The Luck of the Irish in the New Year
St Patrick, the patron saint of Ireland is shrouded in so many fantastical stories that one wonders if he was a man at all. The real Patrick was a simple human being who was kind, gentle, courageous, and confident in his beliefs. True, he was larger than life but not the way most people think.
Maewyn Succat is the name given at birth to the man we know as Patrick of Ireland around the end of the 4th century. Most likely, he was born in Britain and the son of a Roman deacon named Calpornius who was also a tax collector. His grandfather was Potius during the reign of Constantine the Great, first Christian emperor of the Romans so it is easy to see how Patrick would be influenced in ‘the family business’ from an early age on. As one of Roman nobility, a station of honor and privilege, Patrick would have had hereditary privileges as well. His father would have had high hopes for his son, knowing he could one day rule over his less fortunate countrymen. Continue reading
Pope Francis is my hero. For years. Catholicism ruled much of Ireland and there are those who believe it still does. Ar least, 80% of Irish schools are still Catholic and even with history dug up from the Magalene laundries .. to priest pedophiles .. to the power the church had to take children away from single mothers and fathers .. Catholicism still thrives today. In fact, according to the viewpoints and actions of Pope Francis, the church has more responsibility than just making an atonement for her sins. Continue reading

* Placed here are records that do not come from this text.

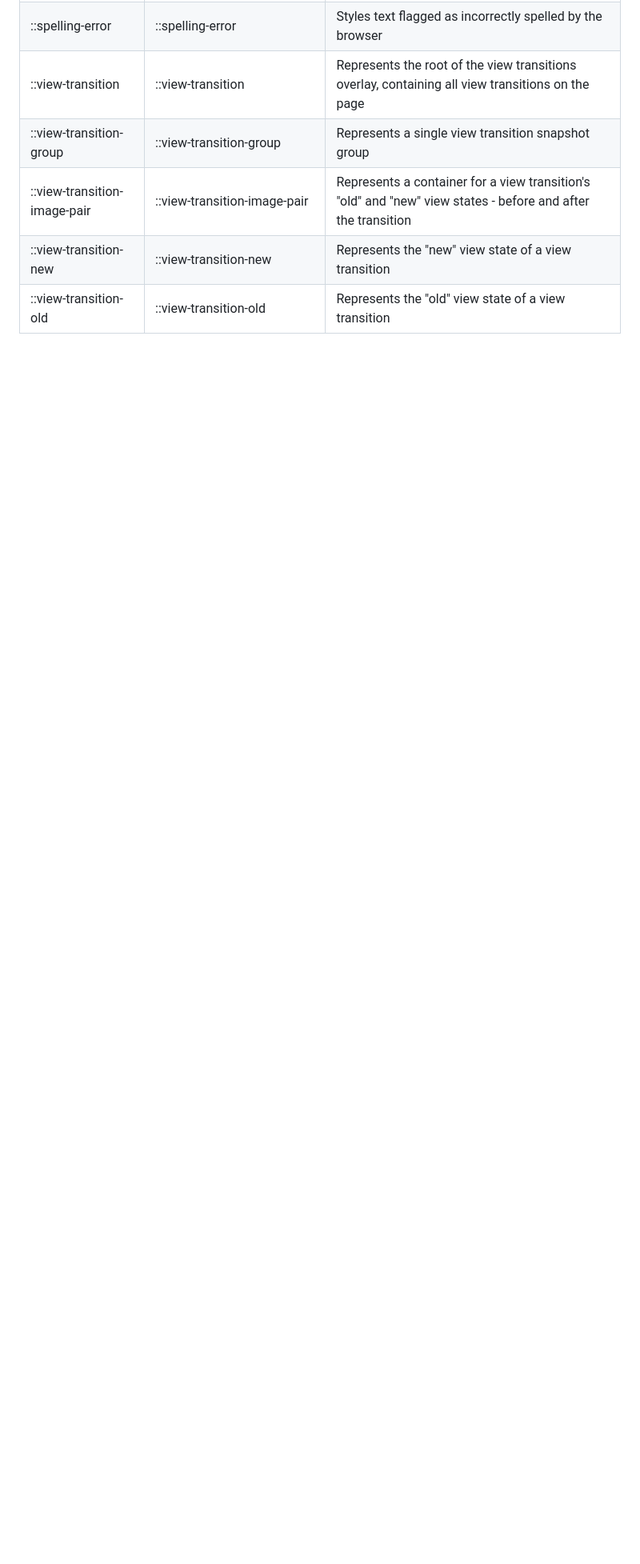
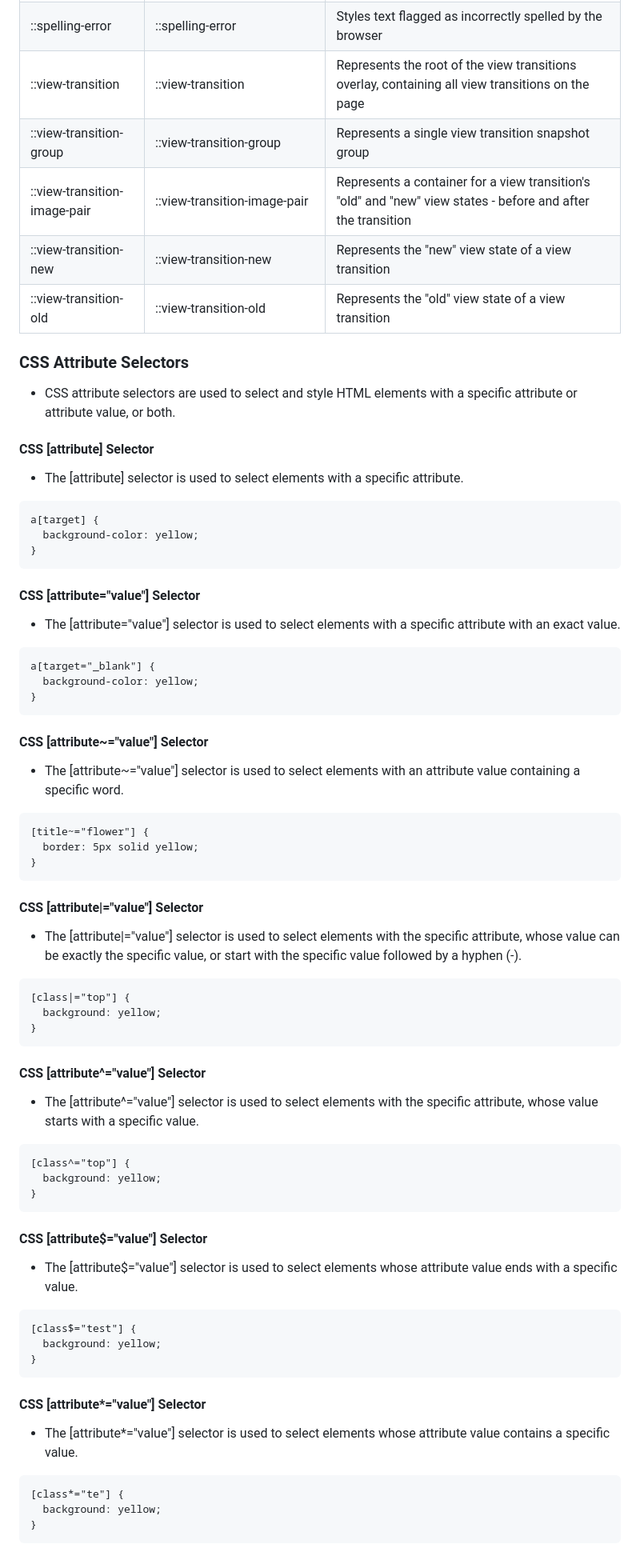
Before and after one commit to SonDA-22011995/udemy_css_course, a Markdown page: README.md, the part around one of its changes. Shown at 80% size. Rendered like a GitHub page; blank space fills up the shorter version.

````diff
--- a/README.md
+++ b/README.md
@@ -372,3 +380,77 @@ h2::before {
 | ::view-transition-image-pair | ::view-transition-image-pair              | Represents a container for a view transition's "old" and "new" view states - before and after the transition |
 | ::view-transition-new        | ::view-transition-new                     | Represents the "new" view state of a view transition                                                         |
 | ::view-transition-old        | ::view-transition-old                     | Represents the "old" view state of a view transition                                                         |
+
+### CSS Attribute Selectors
+
+- CSS attribute selectors are used to select and style HTML elements with a specific attribute or attribute value, or both.
+
+#### CSS [attribute] Selector
+
+- The [attribute] selector is used to select elements with a specific attribute.
+
+```
+a[target] {
+  background-color: yellow;
+}
+```
+
+#### CSS [attribute="value"] Selector
+
+- The [attribute="value"] selector is used to select elements with a specific attribute with an exact value.
+
+```
+a[target="_blank"] {
+  background-color: yellow;
+}
+```
+
+#### CSS [attribute~="value"] Selector
+
+- The [attribute~="value"] selector is used to select elements with an attribute value containing a specific word.
+
+```
+[title~="flower"] {
+  border: 5px solid yellow;
+}
+```
+
+#### CSS [attribute|="value"] Selector
+
+- The [attribute|="value"] selector is used to select elements with the specific attribute, whose value can be exactly the specific value, or start with the specific value followed by a hyphen (-).
+
+```
+[class|="top"] {
+  background: yellow;
+}
+```
+
+#### CSS [attribute^="value"] Selector
+
+- The [attribute^="value"] selector is used to select elements with the specific attribute, whose value starts with a specific value.
+
+```
+[class^="top"] {
+  background: yellow;
+}
+```
+
+#### CSS [attribute$="value"] Selector
+
+- The [attribute$="value"] selector is used to select elements whose attribute value ends with a specific value.
+
+```
+[class$="test"] {
+  background: yellow;
+}
+```
+
+#### CSS [attribute*="value"] Selector
+
+- The [attribute*="value"] selector is used to select elements whose attribute value contains a specific value.
+
+```
+[class*="te"] {
+  background: yellow;
+}
+```
````
Also changed, not shown: other parts of README.md (+8 -0 lines).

The Celts believed water had magical properties, hence the holy wells of Ireland. One reason might have to do with how the water got here. Though there are many myths about the beginning of civilization, one theory is that the world was covered in water, flooded so to speak, and when the waters receded, the most holy of it was left behind, perhaps seen as a passage between the earth and the Otherworld. The most holy and the largest of the waters, ( in Ireland at least) the River Boyne and the River Shannon. The water of holy wells was also seen as a regenerative life-force, perhaps to grow back severed limbs, make a woman conceive or give great wisdom when drunk or bathed in it. Continue reading